A Catholic marriage is called to always be open to life, but the Church does provide families with the option to space children through natural family planning in cases of severe physical or financial strain. If we were in a situation prompting us to avoid pregnancy, I wouldn’t know how to begin learning a method of NFP! I wouldn’t know which method to be trained in! Since there’s no classes offered within a two hour drive, I would want to be sure that the method we chose was the right one for our family since it would be a big commitment to pursue training. I have spoken to so many women in a similar situation and this is why I wanted to run this series of women speaking about their experience with various methods of NFP to provide some resources in order to learn more.

In this series you will hear from women using various methods of NFP -some to avoid pregnancy, some trying to conceive- and their experiences. Some began using NFP for religious reasons, some for health reasons. Some are Catholic and some are not. I’m excited to hear from some of our Protestant sisters about why they find NFP valuable to their marriages and spiritual life and to share and celebrate this commonality with them!

IMPORTANT! Disclaimer: This series is not meant to be a substitute for any method of training in NFP! If you are interested in one of the methods introduced in this series, please contact a certified instructor for information about training in that method of NFP. For some women, learning NFP is a piece of cake, for others it’s very tricky. In other words, don’t simply read this series, assume you’ve got the idea and then send me angry emails because your attempt at NFP was unsuccessful. This series is merely meant to give you an idea of several women’s experiences and point you in the right direction for further resources!

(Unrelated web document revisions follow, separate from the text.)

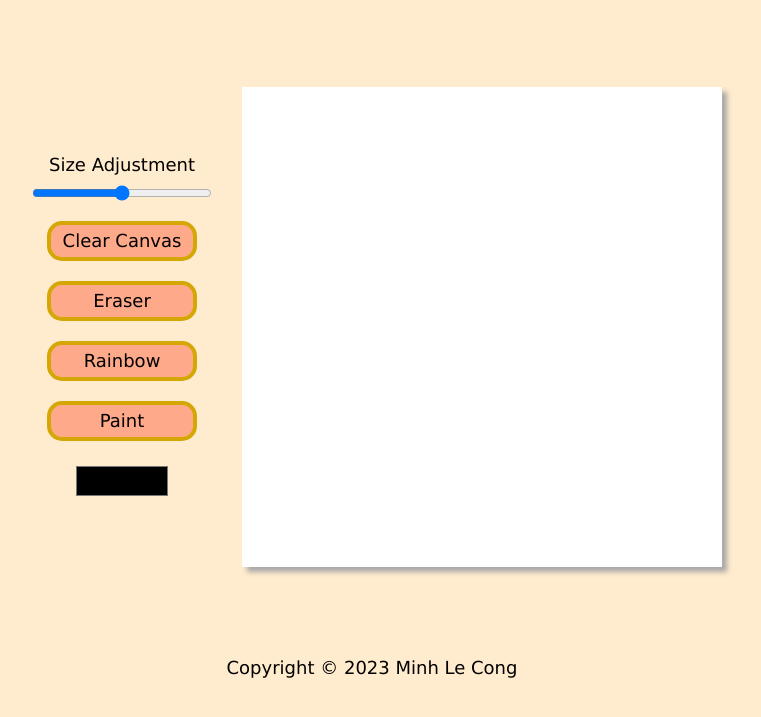
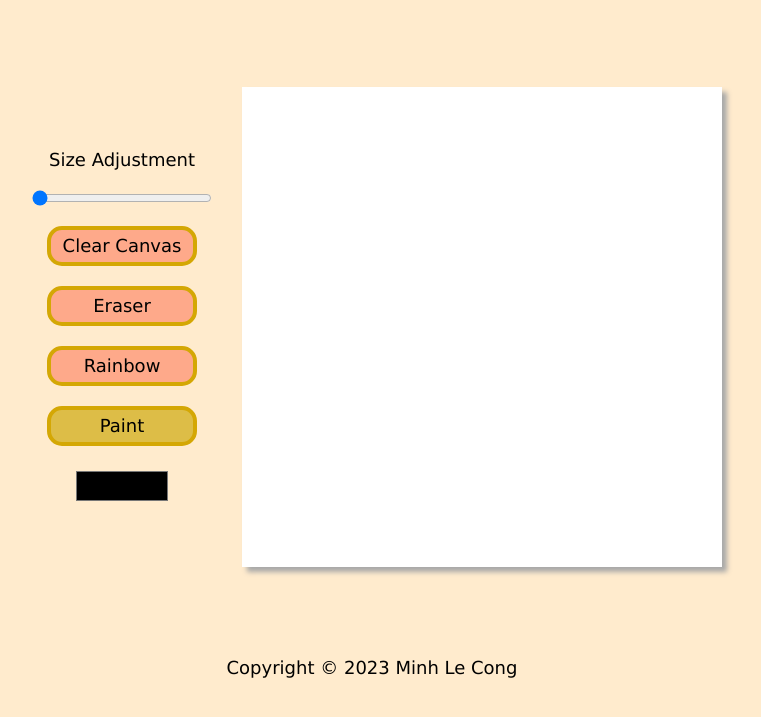
Before and after one commit to brianle169/etch-a-sketch, a plain HTML site: page index.html in a window 1280 px wide. Shown: the part 117-834 px from the top of the page, without its empty margins (268-1029 px from the left). Drawn offline with Linux system fonts and the light colour scheme.

Commit message:
Add size-adjustment feature with input type range

```diff
--- a/index.html
+++ b/index.html
@@ -17,7 +17,16 @@
          <div class="modes-container" id="modes-container">
             <label class="page-text" id="slider-container" for="size-slider">
                Size Adjustment
-               <input type="range" name="" id="size-slider" min="16" max="64" />
+               <label for="size-slider" id="slider-value"></label>
+               <input
+                  type="range"
+                  name=""
+                  id="size-slider"
+                  min="16"
+                  max="64"
+                  step="2"
+                  value="16"
+               />
             </label>
 
             <button class="page-text" id="clear-button">Clear Canvas</button>
--- a/script.js
+++ b/script.js
@@ -1,6 +1,7 @@
 const grid = document.getElementById("grid-container");
 const DEFAULT_CANVAS_COLOR = "#ffffff"; //white background
-const DEFAULT_GRID_SIZE = 64; //16 cells per side;
+const DEFAULT_PAINT_COLOR = "#000000";
+const DEFAULT_GRID_SIZE = 16; //16 cells per side;
 const modeSelected = false;
 const DEFAULT_GRID_CONTAINER_SIZE =
    document.getElementById("grid-container").clientHeight; //pixels
@@ -12,16 +13,16 @@ const eraserButton = document.getElementById("eraser-button");
 const rainbowButton = document.getElementById("rainbow-button");
 const paintButton = document.getElementById("paint-button");
 const sizeSlider = document.getElementById("size-slider");
+const sliderLabel = document.querySelector("label#slider-value");
 
 //Input values
 const DEFAULT_MODE = paintButton;
-let currentColor = DEFAULT_CANVAS_COLOR;
+let currentColor = DEFAULT_PAINT_COLOR;
 let currentMode = null;
 
 clearButton.onclick = () => clearCanvas();
 colorPicker.oninput = (e) => {
    changeCurrentColor(e.target.value);
-   activateMode(paintButton);
 };
 paintButton.onclick = () => {
    activateMode(paintButton);
@@ -31,6 +32,17 @@ eraserButton.onclick = () => {
 };
 rainbowButton.onclick = () => {
    activateMode(rainbowButton);
+};
+
+sizeSlider.oninput = (e) => {
+   console.log(e.target.value);
+   sliderLabel.textContent = `${e.target.value} × ${e.target.value} `;
+};
+
+sizeSlider.onchange = (e) => {
+   grid.innerHTML = "";
+   drawGrid(e.target.value);
+   activateMode(paintButton);
 };
 
 let mouseDown = false;
@@ -104,4 +116,8 @@ function clearCanvas() {
    cells.forEach((cell) => (cell.style.backgroundColor = DEFAULT_CANVAS_COLOR));
 }
 
-drawGrid(DEFAULT_GRID_SIZE);
+//IIFE
+(() => {
+   drawGrid(DEFAULT_GRID_SIZE);
+   activateMode(paintButton);
+})();
--- a/style.css
+++ b/style.css
@@ -61,7 +61,7 @@ main > #modes-container {
 }
 
 #modes-container .active {
-   background-color: #8e7623;
+   background-color: #ddbd47;
 }
 
 button {
```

I’ve got some great posts lined up from some inspiring women and I can’t wait to share them with you!
UPDATE: These are the posts in this series that have run so far (more to come!):

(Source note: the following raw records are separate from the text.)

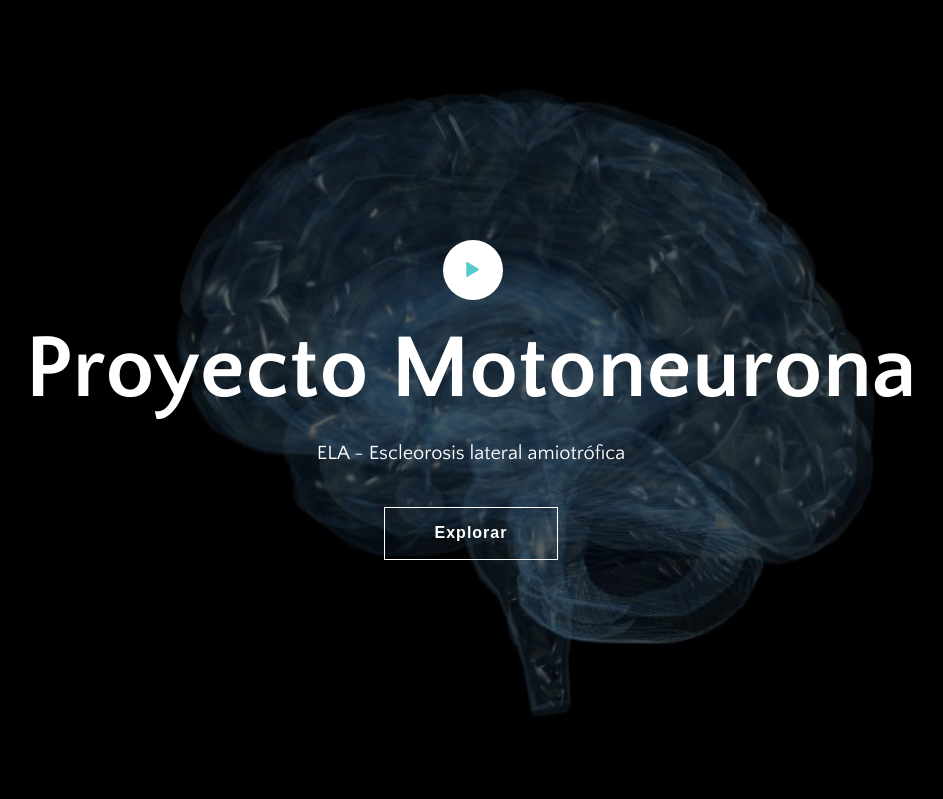
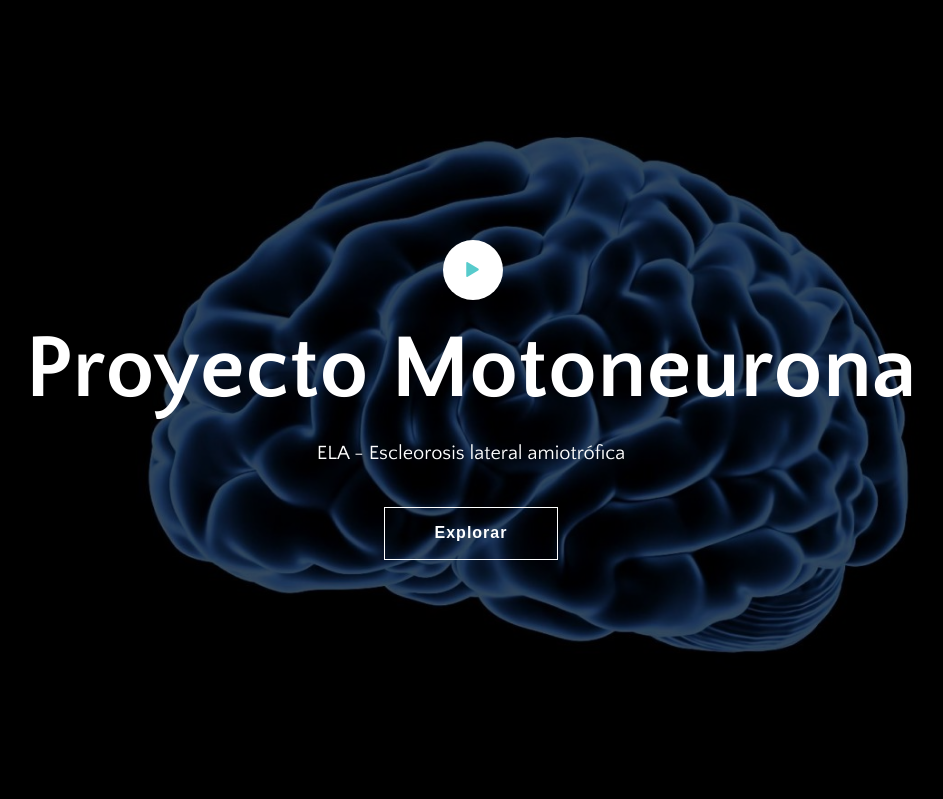
Before and after one commit to Grupo20Funbio/funbio2021, a plain HTML site: page index.html in a window 1280 px wide. Shown: the top 799 px of the page, without its empty margins (169-1112 px from the left). Drawn offline with Linux system fonts and the light colour scheme; some packages are replaced by stand-ins of ours; files whose address does not match are found by name; a web font is replaced by a local one.

Commit message:
Update index.html

```diff
--- a/index.html
+++ b/index.html
@@ -64,7 +64,7 @@
 Welcome Slider
 ==================================== -->
 
-<section class="hero-area overlay" style="background-image: url('images/banner/brain1.jpg');">
+<section class="hero-area overlay" style="background-image: url('images/banner/brain3.jpg');">
 	<!-- <video autoplay muted loop class="hero-video">
 		<source src="images/banner/hero-video.mp4" type="video/mp4">
 	</video> -->
```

If you’re wondering what all the fuss is about with Catholics not contracepting, you might want to look into some posts from the archives:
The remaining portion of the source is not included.